Friday, 28 November 2014

Mr Mercedes - Stephen King - evil genius




From Goodreads:

In the frigid pre-dawn hours, in a distressed Midwestern city, hundreds of desperate unemployed folks are lined up for a spot at a job fair. Without warning, a lone driver plows through the crowd in a stolen Mercedes, running over the innocent, backing up, and charging again. Eight people are killed; fifteen are wounded. The killer escapes.

In another part of town, months later, a retired cop named Bill Hodges is still haunted by the unsolved crime. When he gets a crazed letter from someone who self-identifies as the "perk" and threatens an even more diabolical attack, Hodges wakes up from his depressed and vacant retirement, hell-bent on preventing another tragedy.

Brady Hartfield lives with his alcoholic mother in the house where he was born. He loved the feel of death under the wheels of the Mercedes, and he wants that rush again.

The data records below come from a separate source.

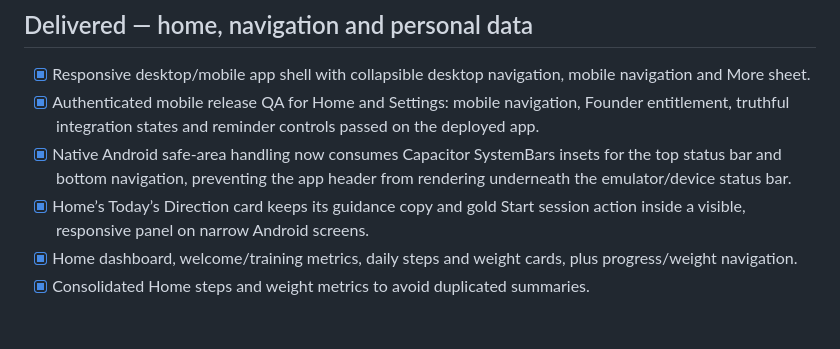
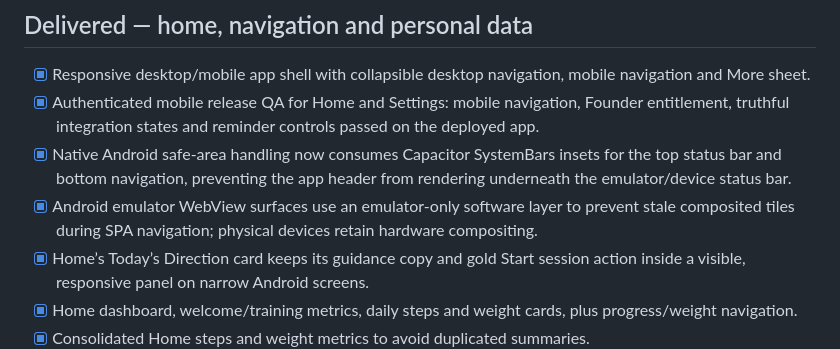
Before and after one commit to amirramzan786/PT_Dash, a Markdown page: PROJECT_REGISTER.md, the part around the change. GitHub-like rendering; blank space fills up the shorter version.

Commit message:
Record Android emulator rendering workaround

```diff
--- a/PROJECT_REGISTER.md
+++ b/PROJECT_REGISTER.md
@@ -41,6 +41,9 @@ Last reconciled: 14 September 2026. This is the durable product record alongside
 - [x] Native Android safe-area handling now consumes Capacitor SystemBars insets
   for the top status bar and bottom navigation, preventing the app header from
   rendering underneath the emulator/device status bar.
+- [x] Android emulator WebView surfaces use an emulator-only software layer to
+  prevent stale composited tiles during SPA navigation; physical devices retain
+  hardware compositing.
 - [x] Home’s Today’s Direction card keeps its guidance copy and gold Start
   session action inside a visible, responsive panel on narrow Android screens.
 - [x] Home dashboard, welcome/training metrics, daily steps and weight cards, plus progress/weight navigation.
```
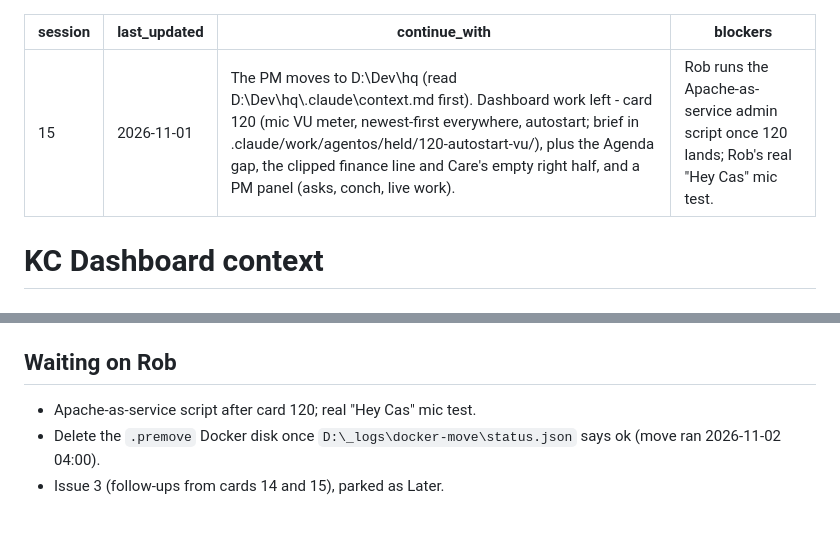
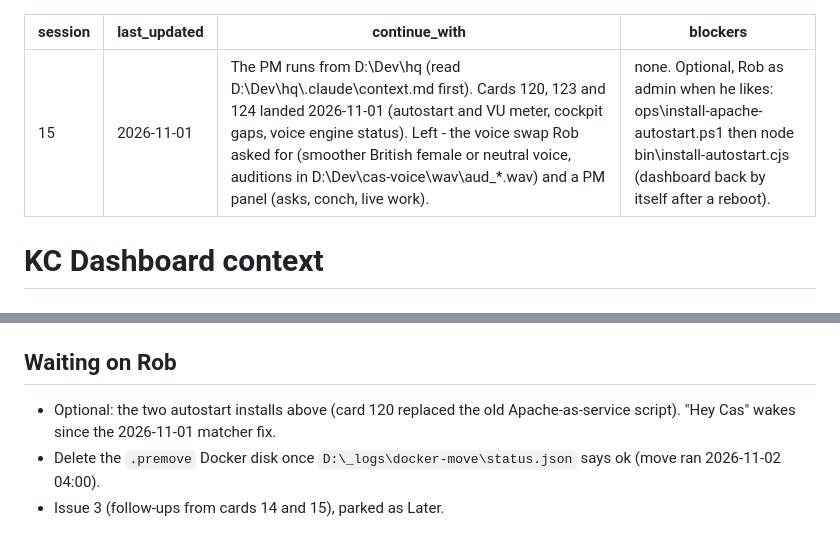
Before and after one commit to kingsbury-labs/kc-dashboard, a Markdown page: .claude/context.md, 2 parts joined by grey strips. GitHub-like rendering.

Commit message:
Context: card 120 built, autostart installs named

```diff
--- a/.claude/context.md
+++ b/.claude/context.md
@@ -1,8 +1,8 @@
 ---
 session: 15
 last_updated: 2026-11-01
-continue_with: The PM moves to D:\Dev\hq (read D:\Dev\hq\.claude\context.md first). Dashboard work left - card 120 (mic VU meter, newest-first everywhere, autostart; brief in .claude/work/agentos/held/120-autostart-vu/), plus the Agenda gap, the clipped finance line and Care's empty right half, and a PM panel (asks, conch, live work).
-blockers: Rob runs the Apache-as-service admin script once 120 lands; Rob's real "Hey Cas" mic test.
+continue_with: The PM runs from D:\Dev\hq (read D:\Dev\hq\.claude\context.md first). Cards 120, 123 and 124 landed 2026-11-01 (autostart and VU meter, cockpit gaps, voice engine status). Left - the voice swap Rob asked for (smoother British female or neutral voice, auditions in D:\Dev\cas-voice\wav\aud_*.wav) and a PM panel (asks, conch, live work).
+blockers: none. Optional, Rob as admin when he likes: ops\install-apache-autostart.ps1 then node bin\install-autostart.cjs (dashboard back by itself after a reboot).
 ---
 
 # KC Dashboard context
@@ -21,7 +21,7 @@ THIS WINDOW (if opened here for dashboard work):
 - Local models: Ollama on D:\ai\ollama\models; llama.cpp and Bonsai under `llm/` (used for mail tagging).
 
 ## Waiting on Rob
-- Apache-as-service script after card 120; real "Hey Cas" mic test.
+- Optional: the two autostart installs above (card 120 replaced the old Apache-as-service script). "Hey Cas" wakes since the 2026-11-01 matcher fix.
 - Delete the `.premove` Docker disk once `D:\_logs\docker-move\status.json` says ok (move ran 2026-11-02 04:00).
 - Issue 3 (follow-ups from cards 14 and 15), parked as Later.
 
```
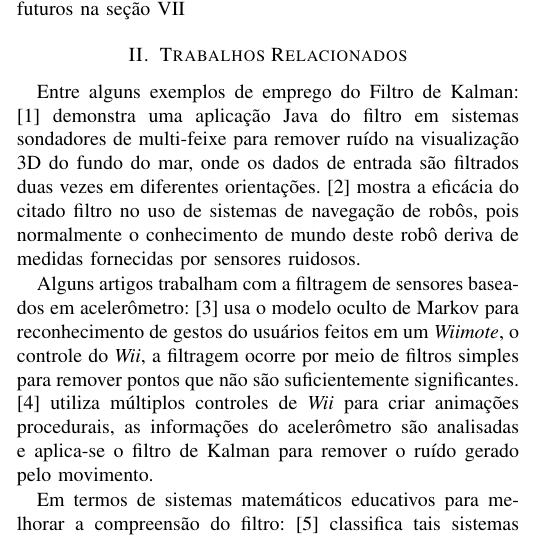
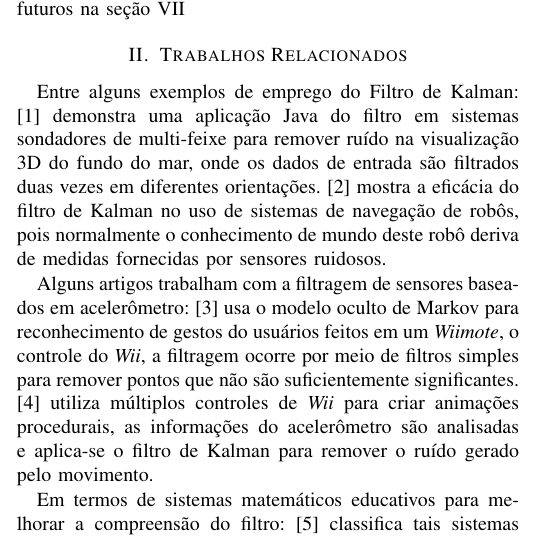
Before and after one commit to adrianogil/filter-writing, a LaTeX paper (src/text.tex): part of one column of page 1 of 4, cut so that both start at the same text. Compiled offline with pdfLaTeX; a missing font is replaced by an installed copy or a similar font; a LaTeX package or settings file that is missing is left out.

Commit message:
Updates from ShareLaTeX

```diff
--- a/src/text.tex
+++ b/src/text.tex
@@ -58,7 +58,7 @@ A seção \ref{sec:relatedworks} explora outros trabalhos que abordam o uso de f
 \section{Trabalhos Relacionados} \label{sec:relatedworks}
 
 % Alguns exemplos de aplicações
-Entre alguns exemplos de emprego do Filtro de Kalman: \cite{demkowiczkalman} demonstra uma aplicação Java do filtro em sistemas sondadores de multi-feixe para remover ruído na visualização 3D do fundo do mar, onde os dados de entrada são filtrados duas vezes em diferentes orientações. \cite{choset2005principles} mostra a eficácia do citado filtro no uso de sistemas de navegação de robôs, pois normalmente o conhecimento de mundo deste robô deriva de medidas fornecidas por sensores ruidosos.
+Entre alguns exemplos de emprego do Filtro de Kalman: \cite{demkowiczkalman} demonstra uma aplicação Java do filtro em sistemas sondadores de multi-feixe para remover ruído na visualização 3D do fundo do mar, onde os dados de entrada são filtrados duas vezes em diferentes orientações. \cite{choset2005principles} mostra a eficácia do filtro de Kalman no uso de sistemas de navegação de robôs, pois normalmente o conhecimento de mundo deste robô deriva de medidas fornecidas por sensores ruidosos.
 
 Alguns artigos trabalham com a filtragem de sensores baseados em acelerômetro: \cite{schlomer2008gesture} usa o modelo oculto de Markov para reconhecimento de gestos do usuários feitos em um \textit{Wiimote}, o controle do \textit{Wii}, a filtragem ocorre por meio de filtros simples para remover pontos que não são suficientemente significantes. \cite{shiratori2008accelerometer} utiliza múltiplos controles de \textit{Wii} para criar animações procedurais, as informações do acelerômetro são analisadas e aplica-se o filtro de Kalman para remover o ruído  gerado pelo movimento.
 
```
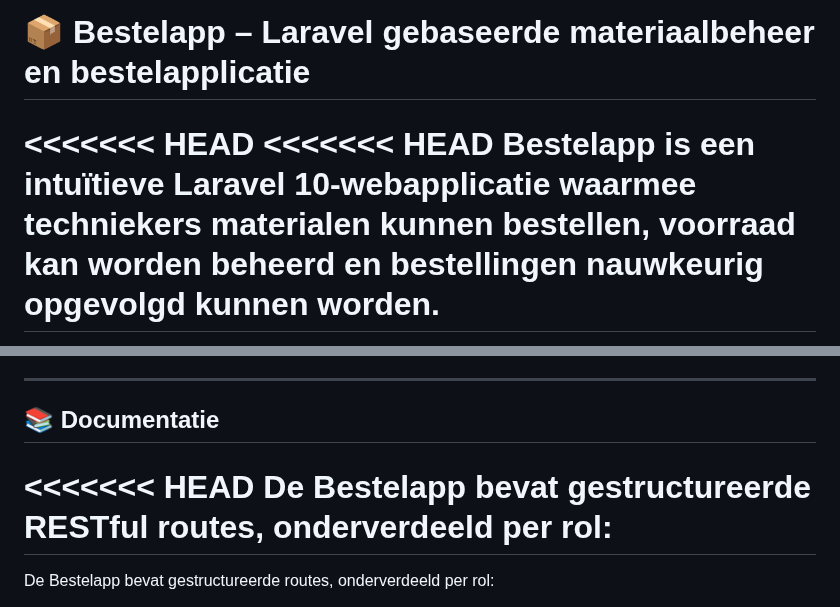
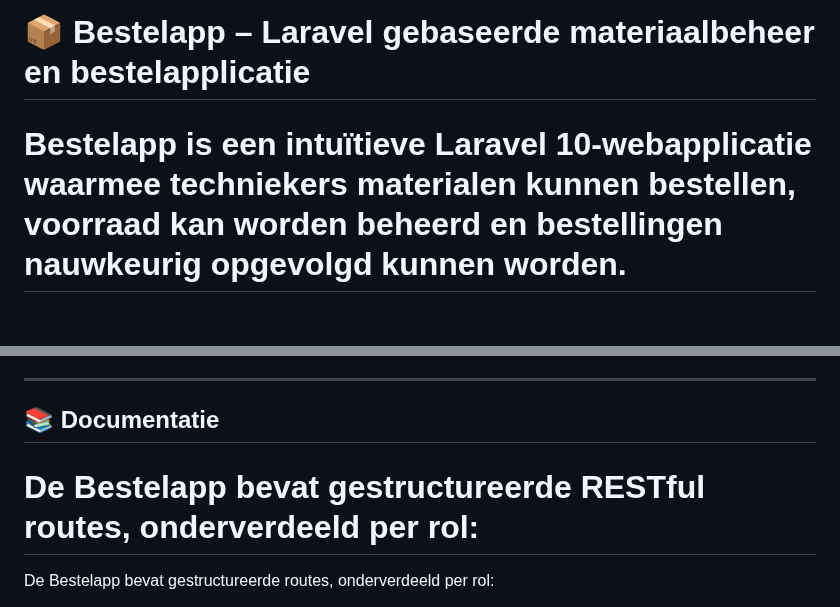
Before and after one commit to kiranchaudry97/groep5.project.bestelapp, a Markdown page: README.md, 2 parts joined by grey strips. GitHub-like rendering; blank space fills up the shorter version.

```diff
--- a/README.md
+++ b/README.md
@@ -1,8 +1,7 @@
 
 # 📦 Bestelapp – Laravel gebaseerde materiaalbeheer en bestelapplicatie
 
-<<<<<<< HEAD
-<<<<<<< HEAD
+
 **Bestelapp** is een intuïtieve Laravel 10-webapplicatie waarmee techniekers materialen kunnen bestellen, voorraad kan worden beheerd en bestellingen nauwkeurig opgevolgd kunnen worden.
 =======
 **Bestelapp** Voor bedrijf Aquafin aangemaakt op een intuïtieve Laravel 10-webapplicatie waarmee techniekers materialen kunnen bestellen, voorraad kan worden beheerd en bestellingen nauwkeurig opgevolgd kunnen worden.
@@ -17,7 +16,7 @@ De app is gebouwd met moderne webtechnologieën en volgt best practices op vlak
 
 ## 📚 Documentatie
 
-<<<<<<< HEAD
+
 De Bestelapp bevat gestructureerde RESTful routes, onderverdeeld per rol:
 =======
 De Bestelapp bevat gestructureerde routes, onderverdeeld per rol:
```
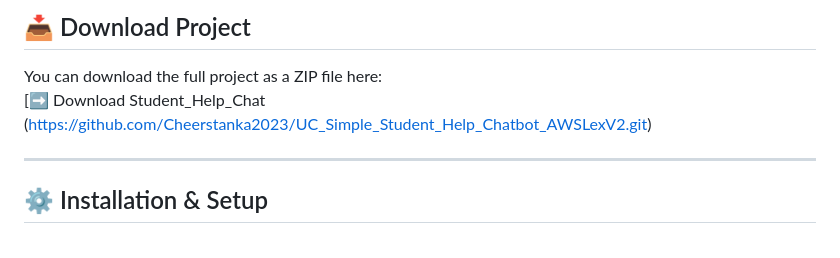
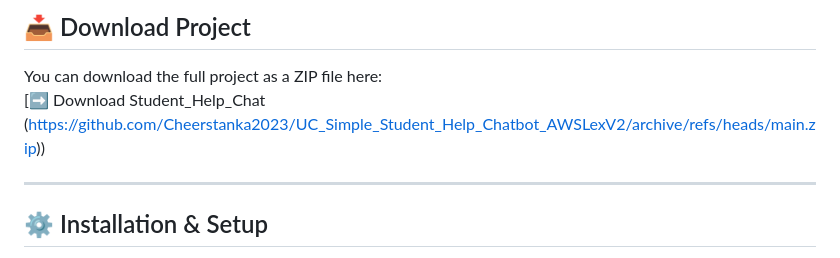
Before and after one commit to Cheerstanka2023/UC_Simple_Student_Help_Chatbot_AWSLexV2, a Markdown page: README.md, the part around the change. Rendered like a GitHub page.

```diff
--- a/README.md
+++ b/README.md
@@ -35,7 +35,7 @@ However, in a **real production environment**, credentials must never be exposed
 
 ## 📥 Download Project
 You can download the full project as a ZIP file here:
-[➡️ Download Student_Help_Chat (https://github.com/Cheerstanka2023/UC_Simple_Student_Help_Chatbot_AWSLexV2.git)
+[➡️ Download Student_Help_Chat (https://github.com/Cheerstanka2023/UC_Simple_Student_Help_Chatbot_AWSLexV2/archive/refs/heads/main.zip))
 
 ---
 
```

Only Bill Hodges, with a couple of highly unlikely allies, can apprehend the killer before he strikes again. And they have no time to lose, because Brady’s next mission, if it succeeds, will kill or maim thousands.

Mr. Mercedes is a war between good and evil, from the master of suspense whose insight into the mind of this obsessed, insane killer is chilling and unforgettable.
My review

Those friends who know my reading tastes will know and agree with the following summary: I categorically loathe detective stories and murder investigations and what I detest even more are those which form part of a series.

So, when I found out that one of the recent Stephen Kings, Mr Mercedes, was no less than the first in a series of investigative police dramas, featuring a retired cop no less I nearly didn't even start to read it.

I'm so glad I did though - it just goes to show that superb writing style transcends genre prejudice. As usual Kings lithe ability to throw you on a speeding conveyor belt right from the first page, comes to the fore here and what this is is a gripping, taut, apprehension filled whirl.

Right at the start he introduces some characters I was really getting to like, I was rooting for them, thinking yeah its going to be interesting seeing how these guys lives pan out - then BANG! He wipes them out in a horrific and shocking crime spree that is the backbone of the story.

Meanwhile retired cop Bill Hodges sits at home watching daytime tv, getting fat and contemplating the possibility that not just his career but his whole life is over. With nothing much to live for he frets and worries over the one that got away the sick, monstrous perpetrator of one of the most horrifing crimes he ever tried to solve - and failed.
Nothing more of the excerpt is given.